On Wednesday, August 25, Taylor Becker died. She was 4, and she was attacked by a boxer--Rocky, the pet of a family friend. The child and dog were together, unsupervised by adults, in the dog's backyard. Rocky broke free from its lead and for unknown reasons, this otherwise friendly and nonviolent dog attacked.

Next month, Green Acres Boxer Rescue will hold its 10th Annual Boxer Bash in Columbus, Wisconsin. It's the first year the Bash will be held outside of the greater Green Bay area. Columbus is 30 miles from Iron Ridge, where the Becker family lives. I want to take some time to explain why I think the Boxer Bash is more important now, in light of this tragedy, than ever before.

I haven't seen anyone call for the event to be cancelled, and I'm glad for that. Anyone who loves dogs and endeavors to understand them knows that there's no such thing as a "bad breed." There are dogs that behave badly, and there are dogs that behave dangerously, just like there are dogs that behave sweetly and joyfully. The difference isn't in the breed name; it's in the owner, and that owner's sense of responsibility for the animal he or she cares for.

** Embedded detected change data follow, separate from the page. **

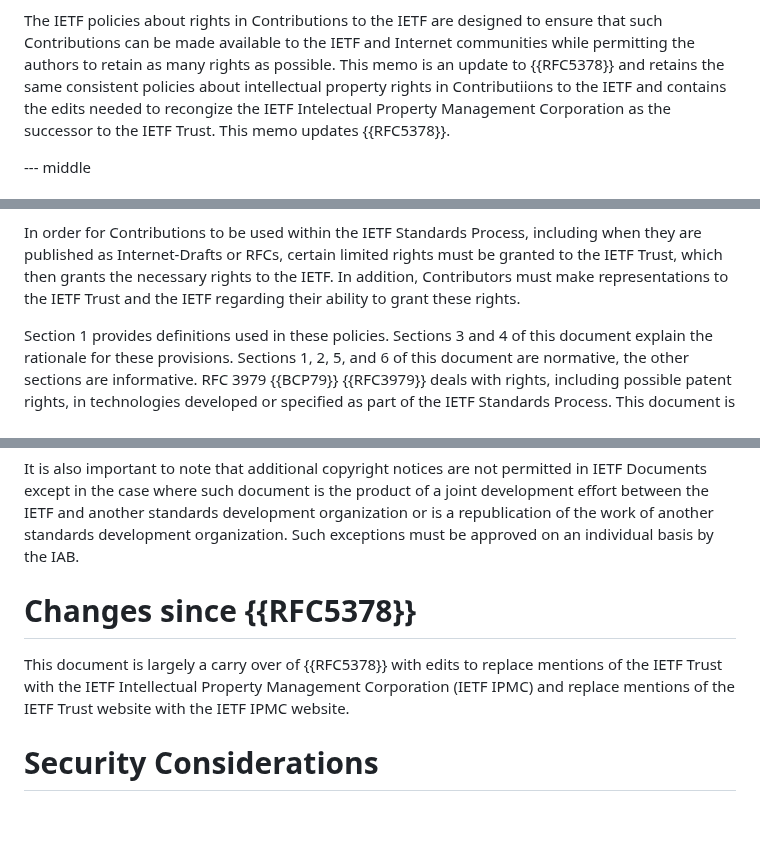
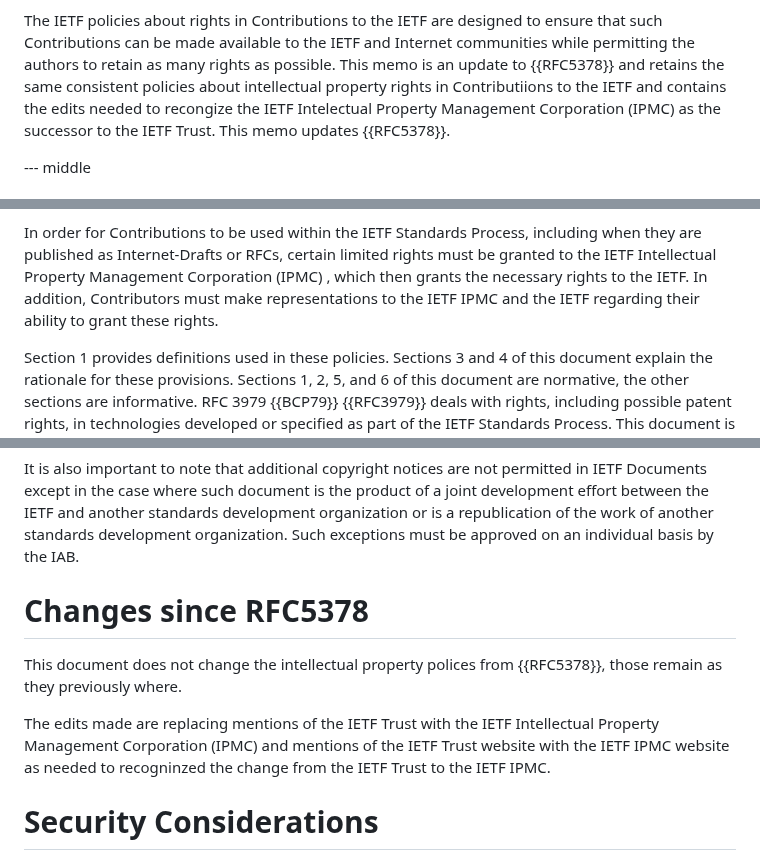
Before and after one commit to gitnnelg/ietf-contribution-rights, a Markdown page: draft-deen-gen-ipmc-contributor-rights.md, 3 parts joined by grey strips. GitHub-like rendering; blank space fills up the shorter version.

```diff
--- a/draft-deen-gen-ipmc-contributor-rights.md
+++ b/draft-deen-gen-ipmc-contributor-rights.md
@@ -55,7 +55,7 @@ to ensure that such Contributions can be made available to the IETF and
 Internet communities while permitting the authors to retain as many
 rights as possible.  This memo is an update to {{RFC5378}} and
 retains the same consistent policies about intellectual property rights in Contributiions to the IETF
-and contains the edits needed to recongize the IETF Intelectual Property Management Corporation
+and contains the edits needed to recongize the IETF Intelectual Property Management Corporation (IPMC)
 as the successor to the IETF Trust.  This memo updates {{RFC5378}}.
 
 
@@ -176,9 +176,10 @@ author retains them in all cases.)
 
 In order for Contributions to be used within the IETF Standards Process,
 including when they are published as Internet-Drafts or RFCs, certain
-limited rights must be granted to the IETF Trust, which then grants the
+limited rights must be granted to the IETF Intellectual Property Management Corporation (IPMC)
+, which then grants the
 necessary rights to the IETF.  In addition, Contributors must make
-representations to the IETF Trust and the IETF regarding their ability
+representations to the IETF IPMC and the IETF regarding their ability
 to grant these rights.
 
 Section 1 provides definitions used in these policies.  Sections 3 and 4
@@ -586,12 +587,15 @@ standards development organization or is a republication of
 the work of another standards development organization.  Such exceptions
 must be approved on an individual basis by the IAB.
 
-# Changes since {{RFC5378}}
+# Changes since RFC5378
 
-This document is largely a carry over of {{RFC5378}} with edits to replace mentions
-of the IETF Trust with the IETF Intellectual Property Management Corporation (IETF IPMC)
-and replace mentions of the IETF Trust website with the IETF IPMC website.
+This document does not change the intellectual property polices from {{RFC5378}},
+those remain as they previously where.
 
+The edits made are replacing mentions of the IETF Trust with the IETF Intellectual
+Property Management Corporation (IPMC) and mentions of the IETF Trust
+website with the IETF IPMC website as needed to recogninzed the change from the IETF Trust
+to the IETF IPMC.
 
 # Security Considerations
 
```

Boxers as a breed do not deserve to be blamed for this dog's unexplainable attack. But without counterbalance, all the general public will see of this story is the face of a little girl lost. Boxer rescue groups are justifiably concerned that they'll see dogs returned to rescues and humane societies; we've all seen what happens when the same thing happens with other breeds put in dangerous circumstances by their owners.

I hope the Boxer Bash goes on as planned. A moment of silence or a collection for Taylor's family would be an appropriate recognition of the Beckers' loss. The community needs to know that responsible dog ownership is key to keeping everyone safe, and that breed rescues do the good work of providing healthy foster relationships for dogs in trouble. Boxers, like all animals, can be dangerous--events like the Boxer Bash are working hard to make sure these tragedies don't happen again.